■ **Instructions for the task**: Scan the records below. List lines holding "participant".

■ **Data provided**:
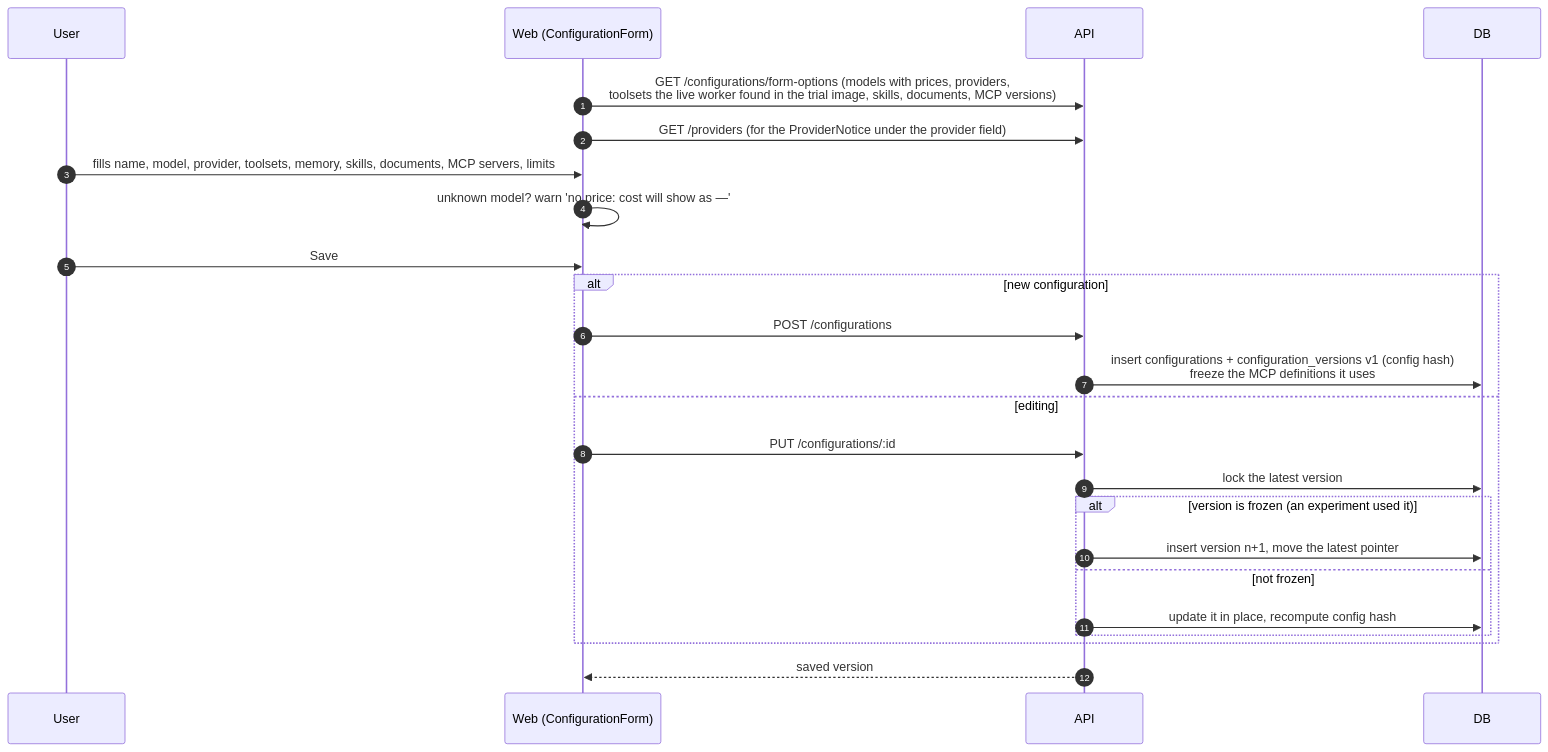
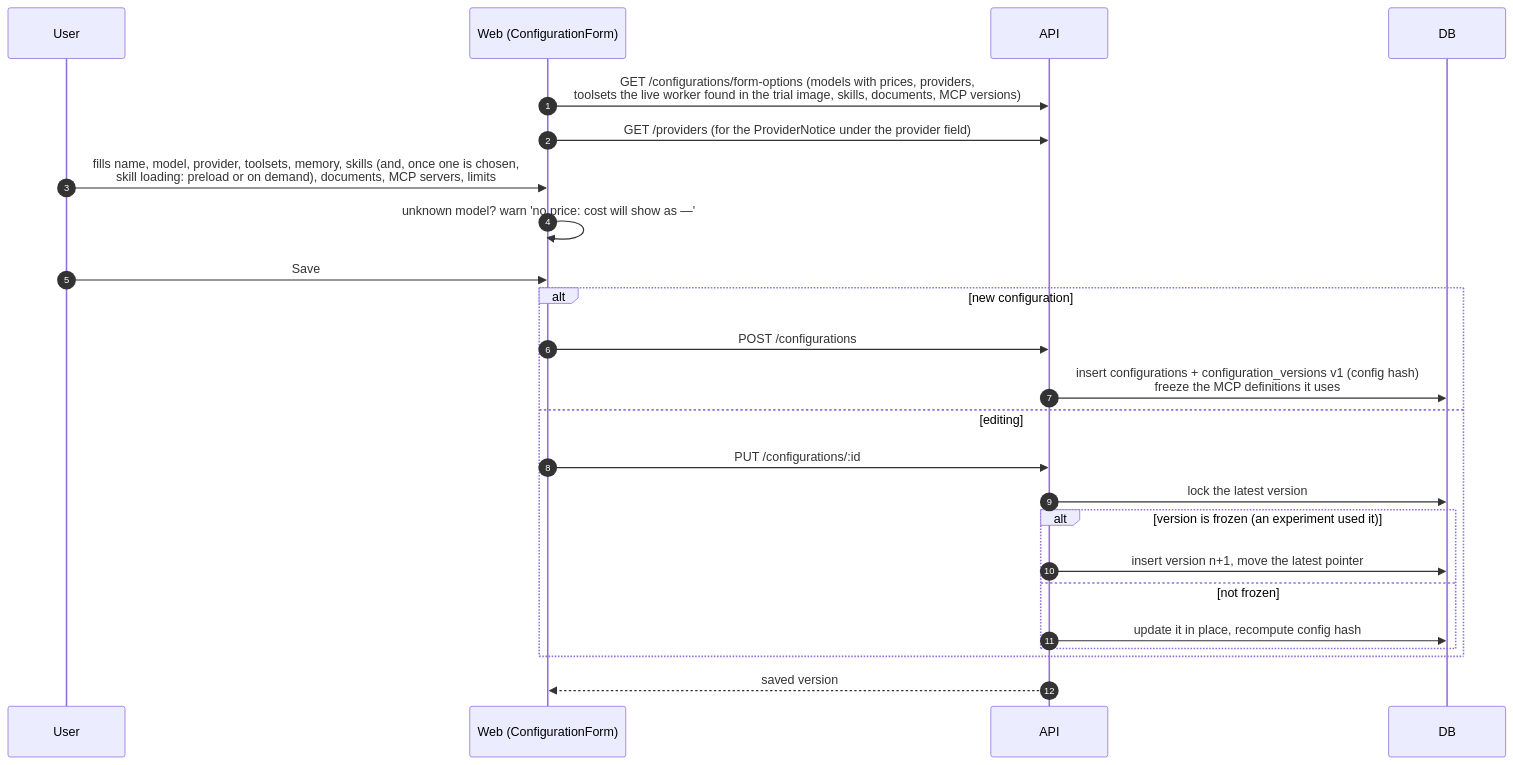
One commit to sasuke007/hermes-evals changed diagram 21 of 38 in UI_FLOWS.md. Above: the diagram before and after it, drawn with Mermaid. The commit also changed other lines of this file and 256 other files, not shown here.

````diff
--- a/UI_FLOWS.md
+++ b/UI_FLOWS.md
@@ -764,27 +766,27 @@
 ```mermaid
 sequenceDiagram
   autonumber
   participant U as User
   participant W as Web (ConfigurationForm)
   participant A as API
   participant DB as DB
 
   W->>A: GET /configurations/form-options (models with prices, providers,<br/>toolsets the live worker found in the trial image, skills, documents, MCP versions)
   W->>A: GET /providers (for the ProviderNotice under the provider field)
-  U->>W: fills name, model, provider, toolsets, memory, skills, documents, MCP servers, limits
+  U->>W: fills name, model, provider, toolsets, memory, skills (and, once one is chosen,<br/>skill loading: preload or on demand), documents, MCP servers, limits
   W->>W: unknown model? warn 'no price: cost will show as —'
   U->>W: Save
   alt new configuration
     W->>A: POST /configurations
     A->>DB: insert configurations + configuration_versions v1 (config hash)<br/>freeze the MCP definitions it uses
   else editing
     W->>A: PUT /configurations/:id
     A->>DB: lock the latest version
     alt version is frozen (an experiment used it)
       A->>DB: insert version n+1, move the latest pointer
     else not frozen
       A->>DB: update it in place, recompute config hash
     end
   end
   A-->>W: saved version
 ```
````
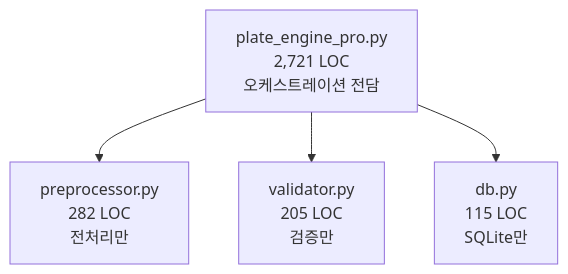
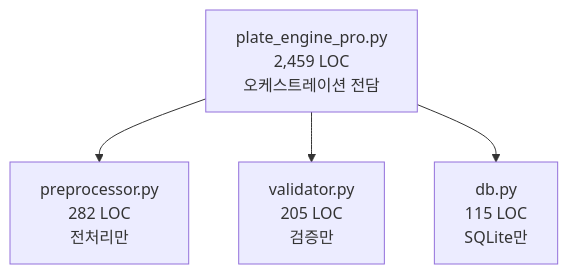
The fourth of 5 diagrams in docs/ARCHITECTURE.md (rhlfur2055-prog/yolo11), drawn with Mermaid before and after one commit. The commit also changed other lines of this file and 3 other files, not shown here.

````diff
--- a/docs/ARCHITECTURE.md
+++ b/docs/ARCHITECTURE.md
@@ -152,10 +152,10 @@
 ```mermaid
 flowchart TD
-    ENG[plate_engine_pro.py<br/>2,721 LOC<br/>오케스트레이션 전담]
+    ENG[plate_engine_pro.py<br/>2,459 LOC<br/>오케스트레이션 전담]
     PRE[preprocessor.py<br/>282 LOC<br/>전처리만]
     VAL[validator.py<br/>205 LOC<br/>검증만]
     DB[db.py<br/>115 LOC<br/>SQLite만]
     ENG --> PRE
     ENG --> VAL
     ENG --> DB
 ```
````
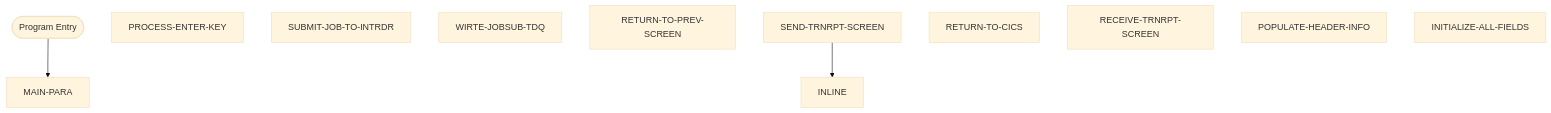
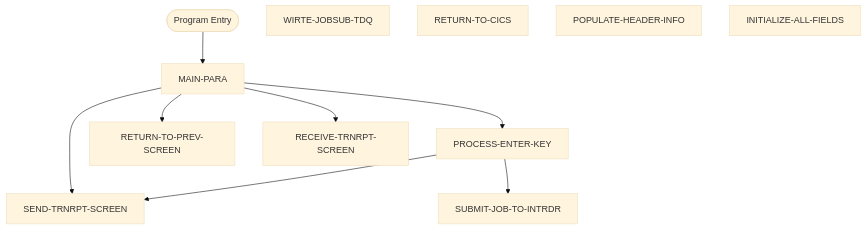
One commit to Arun973150/new_doc changed the second of 2 diagrams in Unisys_doc-main/doc_demo/docs/programs/CORPT00C.md. Above: the diagram before and after it, drawn with Mermaid (base theme). The commit also changed other lines of this file and 716 other files, not shown here.

````diff
--- a/Unisys_doc-main/doc_demo/docs/programs/CORPT00C.md
+++ b/Unisys_doc-main/doc_demo/docs/programs/CORPT00C.md
@@ -377,16 +378,21 @@
 ```mermaid
 flowchart TD
     START([Program Entry])
     MAIN_PARA["MAIN-PARA"]
     PROCESS_ENTER_KEY["PROCESS-ENTER-KEY"]
     SUBMIT_JOB_TO_INTRDR["SUBMIT-JOB-TO-INTRDR"]
     WIRTE_JOBSUB_TDQ["WIRTE-JOBSUB-TDQ"]
     RETURN_TO_PREV_SCREEN["RETURN-TO-PREV-SCREEN"]
     SEND_TRNRPT_SCREEN["SEND-TRNRPT-SCREEN"]
     RETURN_TO_CICS["RETURN-TO-CICS"]
     RECEIVE_TRNRPT_SCREEN["RECEIVE-TRNRPT-SCREEN"]
     POPULATE_HEADER_INFO["POPULATE-HEADER-INFO"]
     INITIALIZE_ALL_FIELDS["INITIALIZE-ALL-FIELDS"]
     START --> MAIN_PARA
-    SEND_TRNRPT_SCREEN --> INLINE
+    MAIN_PARA --> RETURN_TO_PREV_SCREEN
+    MAIN_PARA --> SEND_TRNRPT_SCREEN
+    MAIN_PARA --> RECEIVE_TRNRPT_SCREEN
+    MAIN_PARA --> PROCESS_ENTER_KEY
+    PROCESS_ENTER_KEY --> SUBMIT_JOB_TO_INTRDR
+    PROCESS_ENTER_KEY --> SEND_TRNRPT_SCREEN
 ```
````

■ **Result**:
   participant U as User
   participant W as Web (ConfigurationForm)
   participant A as API
   participant DB as DB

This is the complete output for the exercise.